Once our first graders finished their first unit on birds’ physical characteristics and behaviors, they were excited and energized about what they would be learning next. We invited a local bird expert, Mr. Anderson, who is the father of our beloved social worker—Mr. Anderson, to teach us about what he knows about the ins and outs of birds. He visited our first-grade classroom and shared photographs of birds he has seen on his travels throughout the world. Students viewed real-life images of birds that they have studied for months. They asked Mr. Anderson interesting questions that only a bird aficionado could answer and were so excited to share their knowledge about what they had learned with him. Watching our students get so enthusiastic about recognizing a bird in a photograph and seeing 100% of the Crew raising their hand to answer a question about a bird that Mr. Anderson posed, was truly magical!
The fieldwork first grade went on is directly connected with what we are learning in the classroom. The purpose of our visit was to observe local birds in their natural habitat and understand different ways we can take care of birds. The experience of going on fieldwork to gather information with so much background knowledge is empowering and thought-provoking. Students put their knowledge to the test by “showing off” what they learned about birds. We invited Mr. Anderson to join us on our fieldwork to Kensington Nature Center, a park he knows well, to help us notice, observe, and learn even more birds! This fieldwork allowed students to take off their “student hat” and put on their “research hat”. They took observational notes and wrote specific interview questions.

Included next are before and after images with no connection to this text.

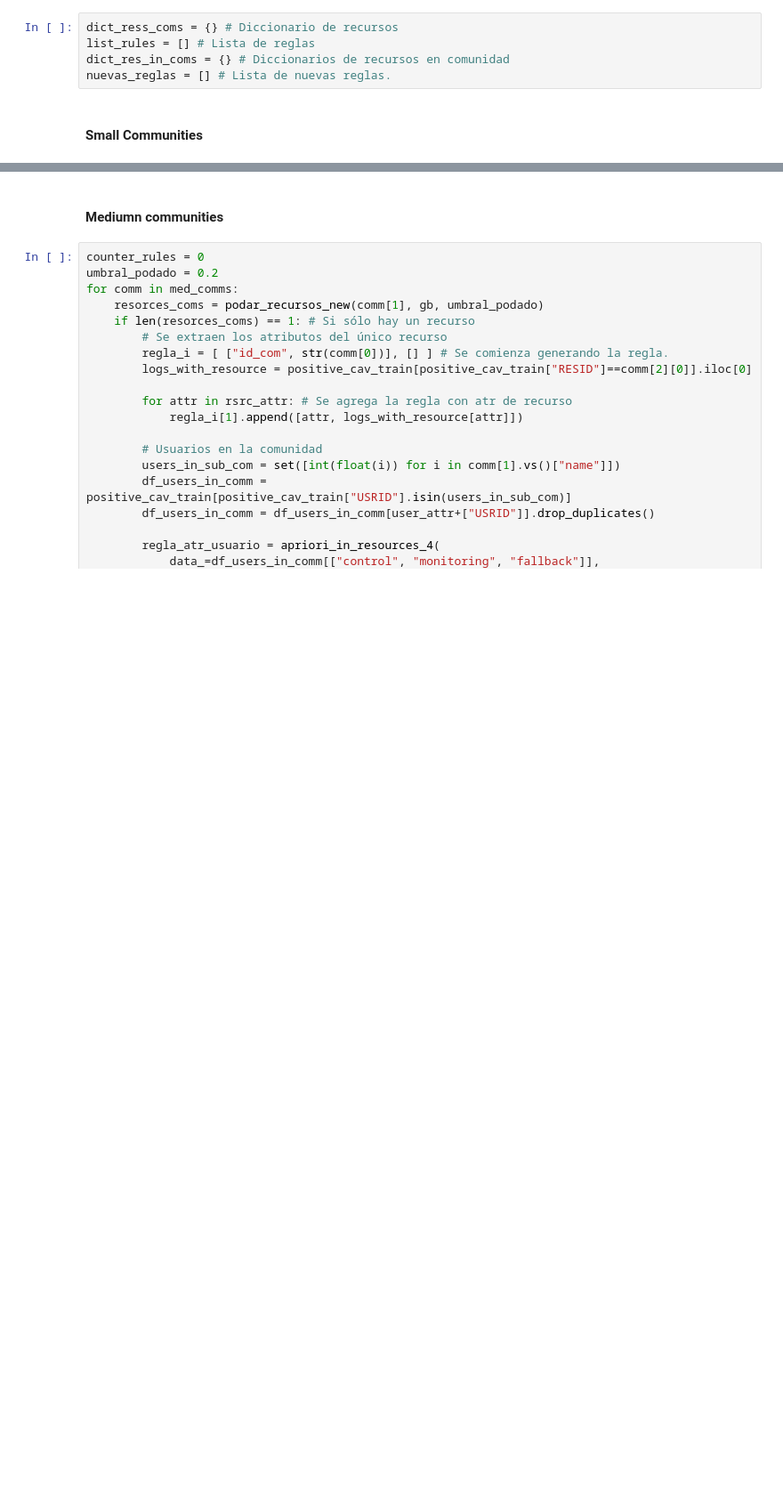
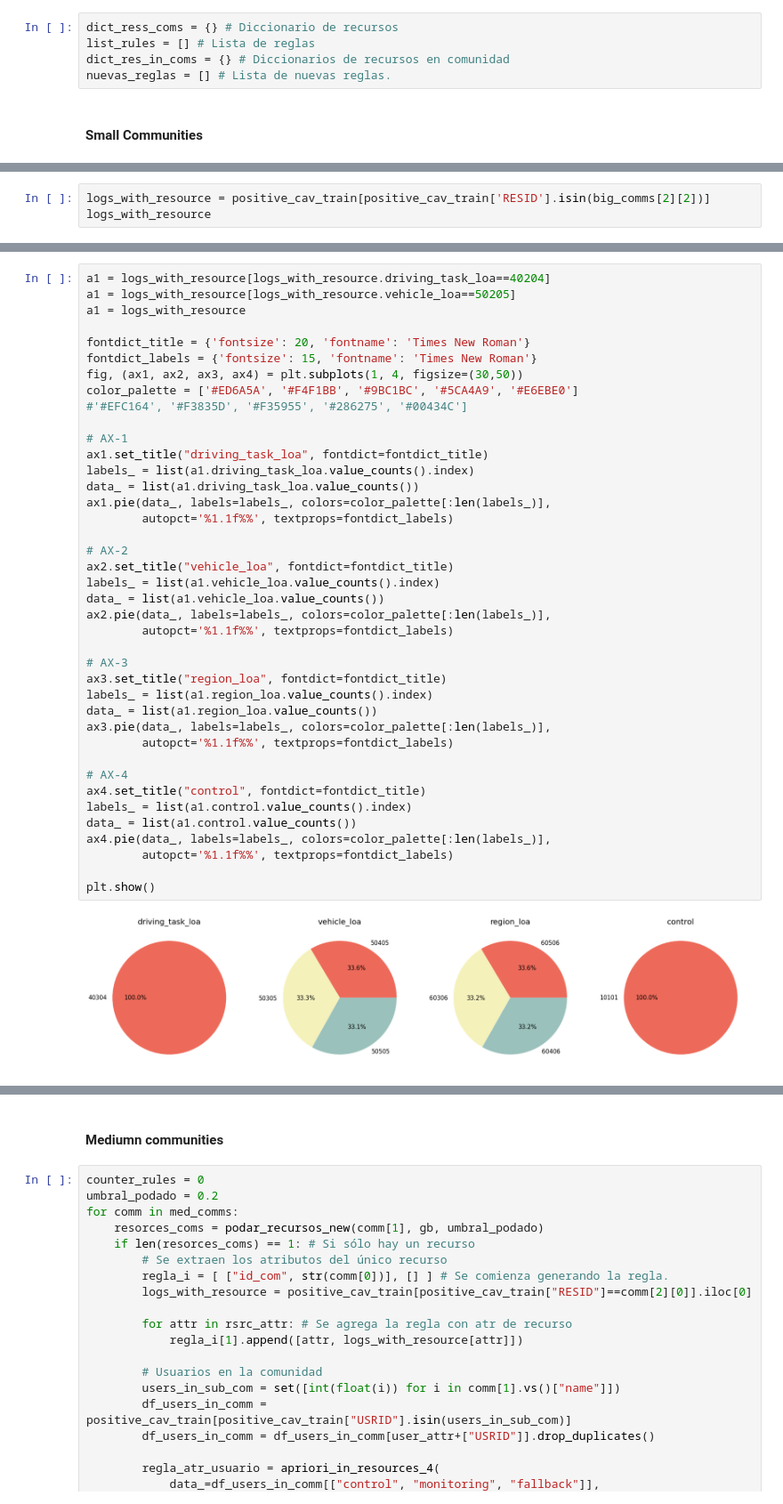
Before and after one commit to diazmx/phd-thesis-lab, a Jupyter notebook: 02-CAV policies/EXP-02.ipynb, the cells around one changed output, grey strips where cells are left out. Shown at 89% size. Drawn from its saved outputs; the diff is of its cells as text; blank space fills up the shorter version.

```diff
--- a/02-CAV policies/EXP-02.ipynb
+++ b/02-CAV policies/EXP-02.ipynb
@@ -1428,0 +1483,3 @@ Reglas generadas: 5
+# %%
+logs_with_resource = positive_cav_train[positive_cav_train['RESID'].isin(big_comms[2][2])]
+logs_with_resource
@@ -1428,0 +1526,42 @@ Reglas generadas: 5
+# %%
+a1 = logs_with_resource[logs_with_resource.driving_task_loa==40204]
+a1 = logs_with_resource[logs_with_resource.vehicle_loa==50205]
+a1 = logs_with_resource
+
+fontdict_title = {'fontsize': 20, 'fontname': 'Times New Roman'}
+fontdict_labels = {'fontsize': 15, 'fontname': 'Times New Roman'}
+fig, (ax1, ax2, ax3, ax4) = plt.subplots(1, 4, figsize=(30,50))
+color_palette = ['#ED6A5A', '#F4F1BB', '#9BC1BC', '#5CA4A9', '#E6EBE0']
+#'#EFC164', '#F3835D', '#F35955', '#286275', '#00434C']
+
+# AX-1
+ax1.set_title("driving_task_loa", fontdict=fontdict_title)
+labels_ = list(a1.driving_task_loa.value_counts().index)
+data_ = list(a1.driving_task_loa.value_counts())
+ax1.pie(data_, labels=labels_, colors=color_palette[:len(labels_)],
+        autopct='%1.1f%%', textprops=fontdict_labels)
+
+# AX-2
+ax2.set_title("vehicle_loa", fontdict=fontdict_title)
+labels_ = list(a1.vehicle_loa.value_counts().index)
+data_ = list(a1.vehicle_loa.value_counts())
+ax2.pie(data_, labels=labels_, colors=color_palette[:len(labels_)],
+        autopct='%1.1f%%', textprops=fontdict_labels)
+
+# AX-3
+ax3.set_title("region_loa", fontdict=fontdict_title)
+labels_ = list(a1.region_loa.value_counts().index)
+data_ = list(a1.region_loa.value_counts())
+ax3.pie(data_, labels=labels_, colors=color_palette[:len(labels_)],
+        autopct='%1.1f%%', textprops=fontdict_labels)
+
+# AX-4
+ax4.set_title("control", fontdict=fontdict_title)
+labels_ = list(a1.control.value_counts().index)
+data_ = list(a1.control.value_counts())
+ax4.pie(data_, labels=labels_, colors=color_palette[:len(labels_)],
+        autopct='%1.1f%%', textprops=fontdict_labels)
+
+plt.show()
+# %% [output]
+[figure, added]
```
Also changed, not shown: parts of 34 cells of this notebook.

This research stimulated our thinking for our final product and helped us answer our guiding question—how can we take care of birds to help them live and grow?
Using the information and experience gained through our expert, fieldwork, and classroom learning we created a final product to benefit birds in our community. Students used the research of local birds and work in expert groups to design and create a bird feeder with specific characteristics to appeal for their local Michigan bird. Each bird feeder included a high-quality scientific drawing of their local bird and include a convincing paragraph for a local business explaining why they should put the bird feeder outside of their place of work. Students also justified why the design of their bird feeder is best for the features of their specific bird. First graders planned, created, and revised their design using Legos! We also asked Mr. Anderson to use his expertise and give feedback and critique on our final products. Our final product mirrored a real-world format and served a real community need! It’s a win-win for the kids, the community, and the birds!